WHAT YOU SHOULD DO:
Reproduce nothing beyond the line containing "<LastPageButton". From the first line of the data below down to it, copy each line exactly, without the pictures.

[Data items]
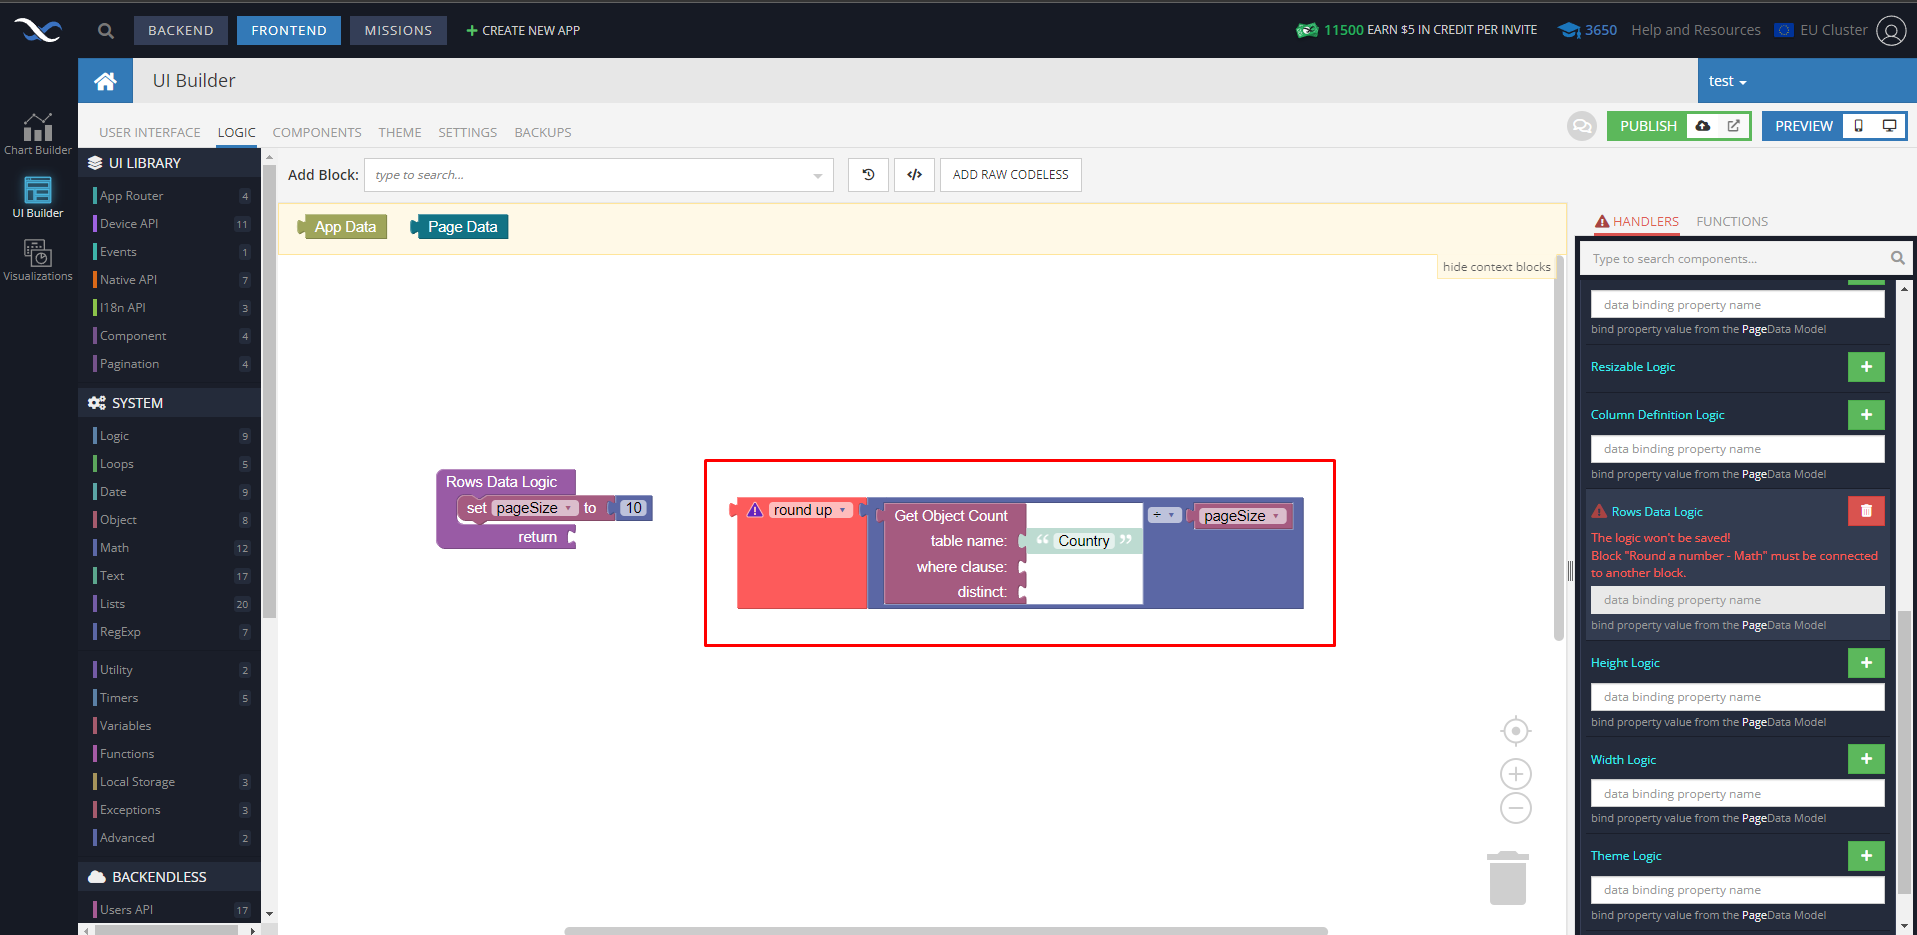
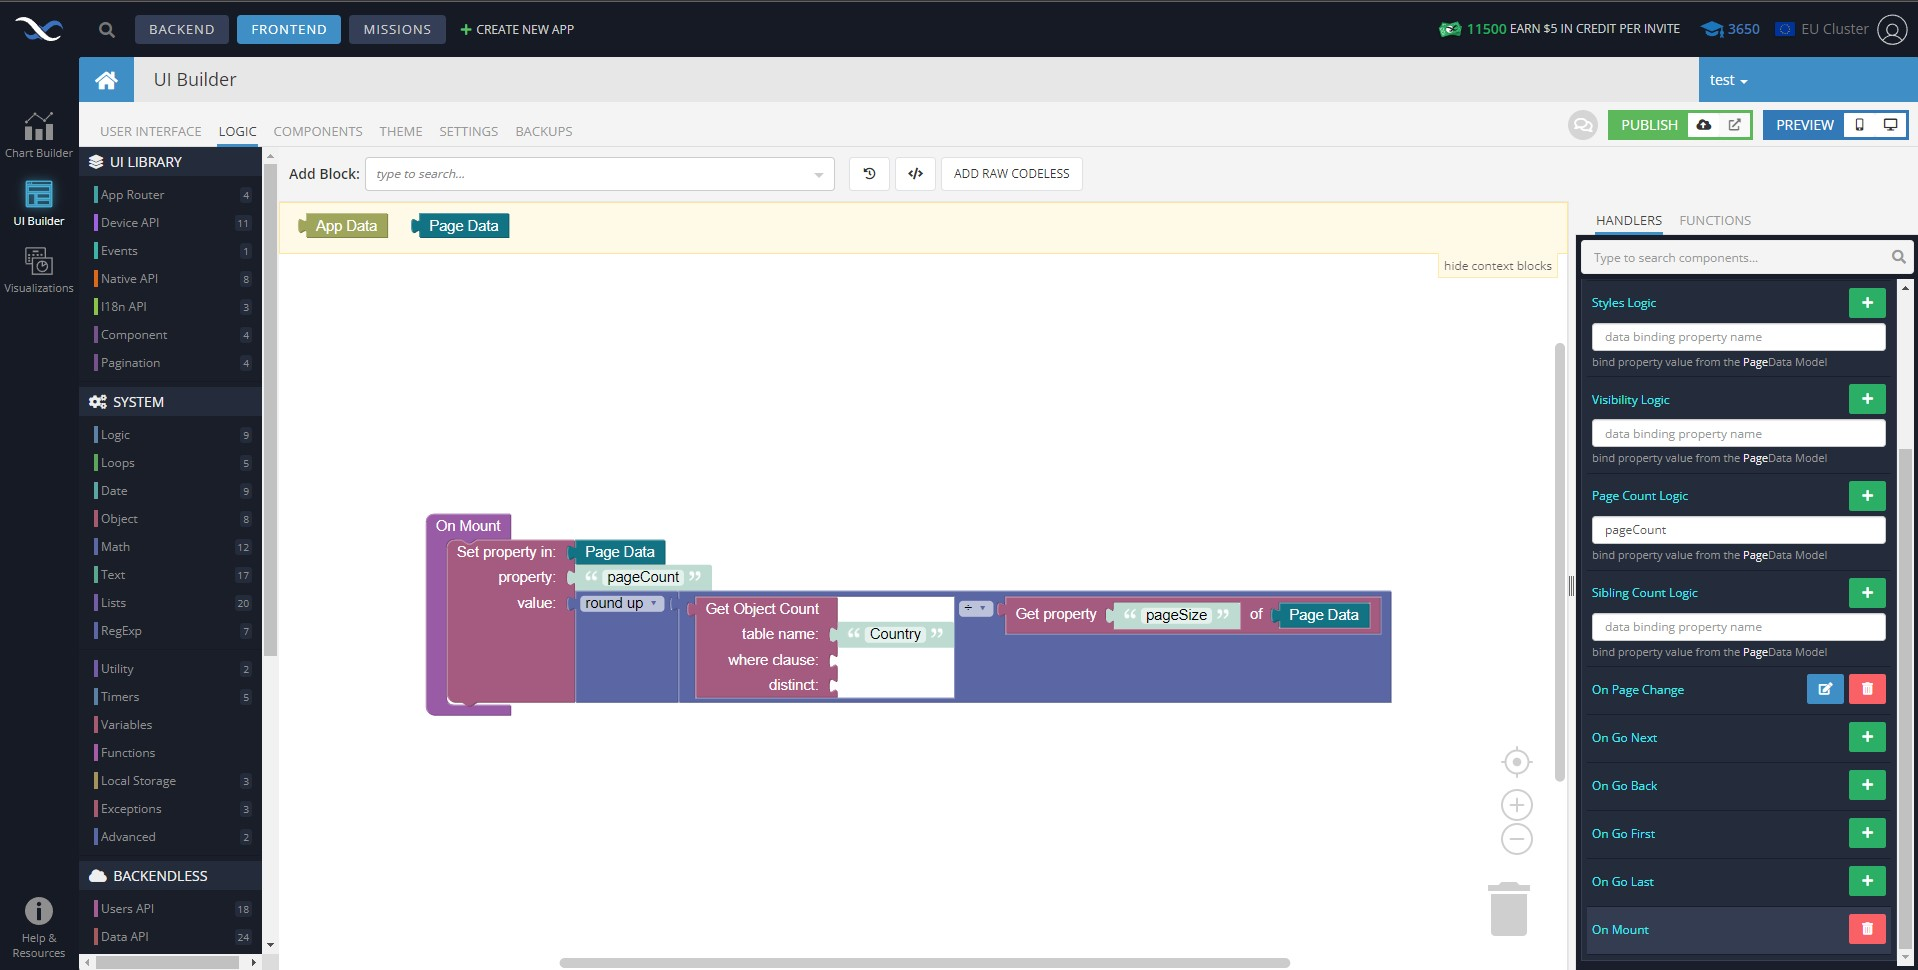
added events On Mounted and On Before Mounted, corrected README.md

diff --git a/components/bl-pagination/src/index.js b/components/bl-pagination/src/index.js
@@ -17,7 +17,7 @@ export default function Pagination({ component, eventHandlers }) {
     size,
     variant,
   } = component;
-  const { onPageChange, onGoNext, onGoBack, onGoFirst, onGoLast } = eventHandlers;
+  const { onPageChange, onGoNext, onGoBack, onGoFirst, onGoLast, onMounted, onUnmount } = eventHandlers;
 
   const [currentPage, setCurrentPage] = useState(1);
 
@@ -42,6 +42,14 @@ export default function Pagination({ component, eventHandlers }) {
   };
 
   useEffect(() => {
+    onMounted();
+
+    return () => {
+      onUnmount();
+    };
+  }, []);
+
+  useEffect(() => {
     onPageChange({ currentPage });
   }, [currentPage]);
 
@@ -60,7 +68,7 @@ export default function Pagination({ component, eventHandlers }) {
             paginationSize={ size }
             variant={ variant }
           />
-        )}
+        ) }
 
         { isPrevButtonVisible && (
           <BackButton
@@ -69,7 +77,7 @@ export default function Pagination({ component, eventHandlers }) {
             paginationSize={ size }
             variant={ variant }
           />
-        )}
+        ) }
 
         <PageList
           pageCount={ pageCount }
@@ -88,7 +96,7 @@ export default function Pagination({ component, eventHandlers }) {
             paginationSize={ size }
             variant={ variant }
           />
-        )}
+        ) }
 
         { isLastPageButtonVisible && (
           <LastPageButton
@@ -98,7 +106,7 @@ export default function Pagination({ component, eventHandlers }) {
             paginationSize={ size }
             variant={ variant }
           />
-        )}
+        ) }
       </div>
     </div>
   );

diff --git a/components/bl-pagination/README.md b/components/bl-pagination/README.md
@@ -10,26 +10,28 @@ The component based on external [pagination](https://mui.com/material-ui/react-p
 
 ## Properties
 
-| Property                                                 | Type                                                                                                  | Default Value    | Logic               | Data Binding | UI Setting | Description                                                                |
-|----------------------------------------------------------|-------------------------------------------------------------------------------------------------------|------------------|---------------------|--------------|------------|----------------------------------------------------------------------------|
-| Page Count: `pageCount`                                  | Number                                                                                                | 10               | Page Count Logic    | YES          | YES        | Allows to determine the count of pages                                     |
-| Sibling Count: `siblingCount`                            | Number                                                                                                | 1                | Sibling Count Logic | YES          | YES        | Allows to determine how many digits to display either side of current page |
-| Variant: `variant`                                       | Select [Normal: `normal`, Outline: `outline`, Rounded: `rounded`, Rounded-Outline: `rounded-outline`] | Normal: `normal` |                     | NO           | YES        | Allows to determine the variant of pagination style                        |
-| Size: `size`                                             | Select [Small: `small`, Normal: `normal`, Large: `large`]                                             | Normal: `normal` |                     | NO           | YES        | Allows to determine the size for pagination                                |
-| Is Next Button Visible: `isNextButtonVisible`            | Checkbox                                                                                              | `true`           |                     | NO           | YES        | Allows to determine the visible or not visible "Next" button               |
-| Is Prev Button Visible: `isPrevButtonVisible`            | Checkbox                                                                                              | `true`           |                     | NO           | YES        | Allows to determine the visible or not visible "Previous" button           |
-| Is First Page Button Visible: `isFirstPageButtonVisible` | Checkbox                                                                                              | `true`           |                     | NO           | YES        | Allows to determine the visible or not visible "First Page" button         |
-| Is Last Page Button Visible: `isLastPageButtonVisible`   | Checkbox                                                                                              | `true`           |                     | NO           | YES        | Allows to determine the visible or not visible "Last Page" button          |
+| Property                                      | Type                                                                                                  | Default Value    | Logic               | Data Binding | UI Setting | Description                                                                |
+|-----------------------------------------------|-------------------------------------------------------------------------------------------------------|------------------|---------------------|--------------|------------|----------------------------------------------------------------------------|
+| Page Count: `pageCount`                       | Number                                                                                                | 10               | Page Count Logic    | YES          | YES        | Allows to determine the count of pages                                     |
+| Sibling Count: `siblingCount`                 | Number                                                                                                | 1                | Sibling Count Logic | YES          | YES        | Allows to determine how many digits to display either side of current page |
+| Variant: `variant`                            | Select [Normal: `normal`, Outline: `outline`, Rounded: `rounded`, Rounded-Outline: `rounded-outline`] | Normal: `normal` |                     | NO           | YES        | Allows to determine the variant of pagination style                        |
+| Size: `size`                                  | Select [Small: `small`, Normal: `normal`, Large: `large`]                                             | Normal: `normal` |                     | NO           | YES        | Allows to determine the size for pagination                                |
+| Next Button: `isNextButtonVisible`            | Checkbox                                                                                              | `true`           |                     | NO           | YES        | Allows to determine the visible or not visible "Next" button               |
+| Previous Button: `isPrevButtonVisible`        | Checkbox                                                                                              | `true`           |                     | NO           | YES        | Allows to determine the visible or not visible "Previous" button           |
+| First Page Button: `isFirstPageButtonVisible` | Checkbox                                                                                              | `true`           |                     | NO           | YES        | Allows to determine the visible or not visible "First Page" button         |
+| Last Page Button: `isLastPageButtonVisible`   | Checkbox                                                                                              | `true`           |                     | NO           | YES        | Allows to determine the visible or not visible "Last Page" button          |
 
 ## Events
 
-| Name           | Triggered                                 | Context Block         |
-|----------------|-------------------------------------------|-----------------------|
-| On Page Change | when the current page change              | currentPage: `Number` |
-| On Go Next     | when the user clicks on next button       |                       |
-| On Go Back     | when the user clicks on back button       |                       |
-| On Go First    | when the user clicks on first-page button |                       |
-| On Go Last     | when the user clicks on last-page button  |                       |
+| Name              | Triggered                                                                                                                                                                                                       | Context Block         |
+|-------------------|-----------------------------------------------------------------------------------------------------------------------------------------------------------------------------------------------------------------|-----------------------|
+| On Mounted        | immediately after the component is mounted and appeared on the page                                                                                                                                             |                       |
+| On Before Unmount | immediately before the component is unmounted and destroyed. Perform any necessary cleanup in this method, such as invalidating timers or cleaning up any RT subscriptions that were created in this component. |                       |
+| On Page Change    | when the current page change                                                                                                                                                                                    | currentPage: `Number` |
+| On Go Next        | when the user clicks on next button                                                                                                                                                                             |                       |
+| On Go Back        | when the user clicks on back button                                                                                                                                                                             |                       |
+| On Go First       | when the user clicks on first-page button                                                                                                                                                                       |                       |
+| On Go Last        | when the user clicks on last-page button                                                                                                                                                                        |                       |
 
 ## Actions
 
@@ -71,40 +73,30 @@ Add Data Grid and Pagination component to the page:
 
 ![Add Data Grid and Pagination](./example-images/add-data-grid-and-pagination.png)
 
-### Configure the Data Grid component:
-
 Configure the columns to be displayed:
 
 ![Configure Data Grid](./example-images/configure-data-grid-1.png)
 ![Configure Data Grid](./example-images/configure-data-grid-2.png)
 
-### After we make Row Data Logic for Data Grid
+Add property “pageSize” to “Page Data” to some mount event:
 
-Make variable “pageSize” where we will save how many rows must be in one page
+![Make variable](./example-images/add-page-size-to-page-data.jpg)
 
-![Make variable](./example-images/make-variable-page-size.png)
-
-Now we need to calculate how many pages we have. For that, we use the block for getting the count of rows in our table and then divide this count by the count of rows on one page(pageSize). This result we round up for integer number:
+Now we need to calculate how many pages we have. For that, in Pagination On Mounted event we use the block for getting the count of rows in our table and then divide this count by the count of rows on one page(pageSize). This result we round up for integer number:
 
 ![Calculate pages](./example-images/calculate-page-count.png)
-
-After we set this result to “Page Data”:
-
-![Set result](./example-images/set-page-count-to-page-data.png)
-
-Now we load the table's data in “return” and calculate page offset, where “currentPage” we will get from the Pagination event “On Page Change”:
-
-![Load data](./example-images/load-data-table.png)
-
-### Now we make Logic for Pagination:
 
 Add “pageCount” from “Page Data” to data binding for Page Count Logic:
 
 ![Add pageCount](./example-images/add-page-count-to-data-binding.png)
 
-Set “currentPage” in “Page Data” in the event “On Page Change”:
+Now we load the table's data in Pagination On Page Change event and calculate page offset and set it to “Page Data”:
 
-![Set currentPage](./example-images/set-current-page-to-page-data.png)
+![Load data](./example-images/get-data-from-table.jpg)
+
+Get table data from “Page Data” to Data Grid "Rows Data Logic":
+
+![Set currentPage](./example-images/get-tabelt-data-to-rows-dtata-logic.jpg)
 
 Finally, If you want to add some logic to control events you should add action in control events: "On Go Next", "On Go Back", "On Go Last", and "On Go First".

REPLY TO THE EXERCISE:
added events On Mounted and On Before Mounted, corrected README.md

diff --git a/components/bl-pagination/src/index.js b/components/bl-pagination/src/index.js
@@ -17,7 +17,7 @@ export default function Pagination({ component, eventHandlers }) {
     size,
     variant,
   } = component;
-  const { onPageChange, onGoNext, onGoBack, onGoFirst, onGoLast } = eventHandlers;
+  const { onPageChange, onGoNext, onGoBack, onGoFirst, onGoLast, onMounted, onUnmount } = eventHandlers;
 
   const [currentPage, setCurrentPage] = useState(1);
 
@@ -42,6 +42,14 @@ export default function Pagination({ component, eventHandlers }) {
   };
 
   useEffect(() => {
+    onMounted();
+
+    return () => {
+      onUnmount();
+    };
+  }, []);
+
+  useEffect(() => {
     onPageChange({ currentPage });
   }, [currentPage]);
 
@@ -60,7 +68,7 @@ export default function Pagination({ component, eventHandlers }) {
             paginationSize={ size }
             variant={ variant }
           />
-        )}
+        ) }
 
         { isPrevButtonVisible && (
           <BackButton
@@ -69,7 +77,7 @@ export default function Pagination({ component, eventHandlers }) {
             paginationSize={ size }
             variant={ variant }
           />
-        )}
+        ) }
 
         <PageList
           pageCount={ pageCount }
@@ -88,7 +96,7 @@ export default function Pagination({ component, eventHandlers }) {
             paginationSize={ size }
             variant={ variant }
           />
-        )}
+        ) }
 
         { isLastPageButtonVisible && (
           <LastPageButton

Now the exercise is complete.